The agreement with the UK to expand the number of weekly passenger flights from each side from 40 to 100 reflects considerable pragmatism on the part of the UK: British Airways and Virgin Atlantic are not growing in China, and China is a large growth opportunity. The UK has lagged on Chinese tourism. It was only in 2015 that China became the UK's largest inbound market.
Consistency is challenging: Chinese visitors to the UK decreased in 2014, then rapidly grew in 2015 and declined in 1H2016, although the full year looks more upbeat. The pound's post-Brexit depreciation has meant that the Chinese receive about 20% more for their currency. Despite a seeming alignment of factors in the UK's favour to grow tourism, it must continue to reform its visa policy so that the UK can compete with China's more preferred European markets of France, Germany and Italy.
London airports and a new runway: Heathrow the business champion but the biggest growth is elsewhere
As the British government approaches a final decision on the construction of an additional runway in southeast England it is pertinent to look at how passenger traffic is developing at the two main airports that are in contention – Heathrow and Gatwick, and at the next two largest London area airports, Stansted and Luton.
While Luton stepped back from the runway debate (its ‘proposal’ was submitted by a third party), the management at Stansted Airport (M.A.G), having been knocked back by the Airport Commission’s report, has found renewed vigour as the scope of the objections to both Heathrow and Gatwick expansion became clear. Indeed, the suggestion that the government might decide to let airports compete, rather than itself funnel resources into one location, has inspired M.A.G. to revisit its own ambitions for Stansted.

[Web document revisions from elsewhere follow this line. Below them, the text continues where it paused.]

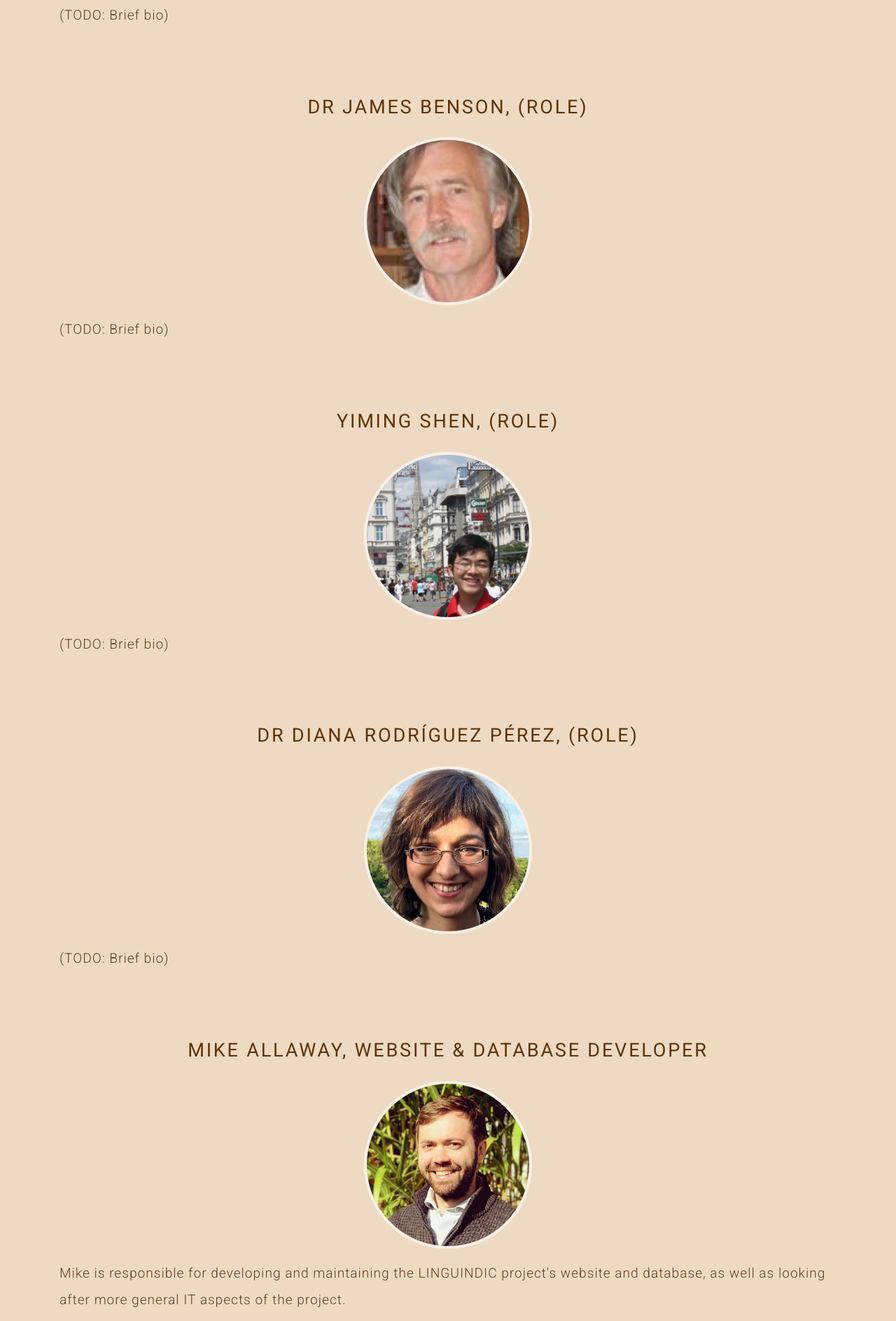
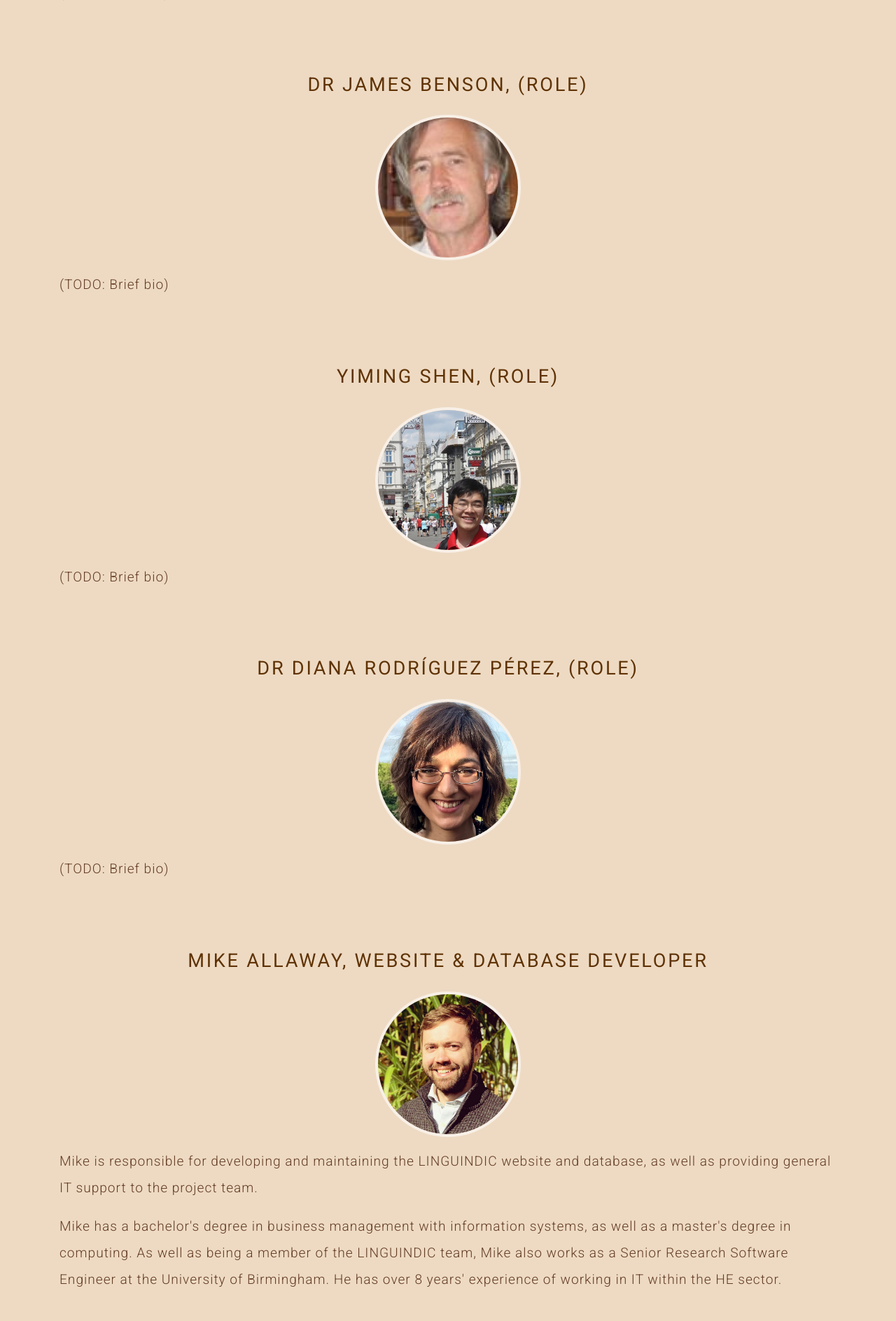
Before and after one commit to linguindic/linguindic-website, a Django app: page /about/team/ in a window 1280 px wide. Shown: the part 952-2840 px from the top of the page at 70% size. Run offline with Django 3.2, Linux system fonts and the light colour scheme; parts of the project's set-up code (start-up, migrations or seed data) failed here and were passed over; some libraries are stand-ins or nearby versions.

Commit message:
slight tweaks to wording and image sizes

```diff
--- a/django/core/static/css/custom.css
+++ b/django/core/static/css/custom.css
@@ -41,7 +41,7 @@ h3 {
 .image-circle {
     border: 0.3rem solid rgba(255,255,255,0.6);
     border-radius: 100%;
-    width: 15em;
+    width: 13em;
     max-width: 90%;
     display: block;
     margin: 1em auto;
--- a/django/general/templates/general/about-events.html
+++ b/django/general/templates/general/about-events.html
@@ -8,7 +8,7 @@
     <div class="container">
         <h2>Events</h2>
         <p>
-            Due to the current global pandemic, we currently have no plans to organise or attend any events. Once conditions allow us to organise and attend events safely, we intend to promote and showcase such events on this page.
+            Due to the current global pandemic, we currently have no plans to organise or attend events. Once conditions allow us to organise and attend events safely, we intend to promote and showcase such events on this page, so please check back soon.
         </p>
     </div>
 
--- a/django/general/templates/general/about-outputs.html
+++ b/django/general/templates/general/about-outputs.html
@@ -8,7 +8,7 @@
     <div class="container">
         <h2>Research Outputs</h2>
         <p>
-            As we're still in the early stages of the project, we have not yet produced any research outputs. When we have begun to generate such outputs, we plan to use this space to openly share them, so please do check back regularly.
+            As we're still in the early stages of the project, we have not yet produced any research outputs. When we begin to generate such outputs, we plan to use this space to openly share them, so please do check back regularly.
         </p>
     </div>
 
--- a/django/general/templates/general/about-team.html
+++ b/django/general/templates/general/about-team.html
@@ -34,7 +34,7 @@
         <h2>Mike Allaway, Website &amp; Database Developer</h2>
         <img class="image-circle" src="{% static 'images/about/team/mike-allaway.jpg' %}" alt="Mike Allaway, Website and Database Developer">
         <p>
-            Mike is responsible for developing and maintaining the LINGUINDIC project's website and database, as well as looking after more general IT aspects of the project.
+            Mike is responsible for developing and maintaining the LINGUINDIC website and database, as well as providing general IT support to the project team.
         </p>
         <p>
             Mike has a bachelor's degree in business management with information systems, as well as a master's degree in computing. As well as being a member of the LINGUINDIC team, Mike also works as a Senior Research Software Engineer at the University of Birmingham. He has over 8 years' experience of working in IT within the HE sector.
--- a/django/general/templates/general/welcome.html
+++ b/django/general/templates/general/welcome.html
@@ -17,7 +17,7 @@
     <div id="welcome-content" class="container">
         <h2>Welcome</h2>
         <p>
-            Welcome to the LINGUINDIC project website. LINGUINDIC is an EU-funded research project led by Dr John Lowe at the University of Oxford in the UK. It aims to systematically explore and analyse the neglected riches of ancient Indian linguistic thought. It will also uncover lost linguistic insights and analyses, as well as build on these insights to create innovative approaches to contemporary issues in modern Western linguistics. Overall, the project will focus on ancient Indian contributions to linguistic thought in three broad areas: morphosyntax and formal language systems, semantics/pragmatics and the philosophy of language, and phonetics/phonology.
+            Welcome to the LINGUINDIC project website. LINGUINDIC is an EU-funded research project led by Dr John Lowe at the University of Oxford in the UK. The project aims to systematically explore and analyse the neglected riches of ancient Indian linguistic thought. It will also uncover lost linguistic insights and analyses, as well as build on these insights to create innovative approaches to contemporary issues in modern Western linguistics. Overall, the LINGUINDIC project will focus on ancient Indian contributions to linguistic thought in three broad areas: morphosyntax and formal language systems, semantics/pragmatics and the philosophy of language, and phonetics/phonology.
         </p>
         <p>
             You can engage with the project through this website by:
```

That is assuming of course that a decision is ever reached, as, unbelievably, it has been postponed yet again while the Prime Minister, Mrs May, ensures that a Cabinet transport sub-committee that is known to be divided on the issue has a good debate about it. Then, having made a recommendation, MPs - also divided - will have another year to argue over it and - perhaps - fail to reach a consensus.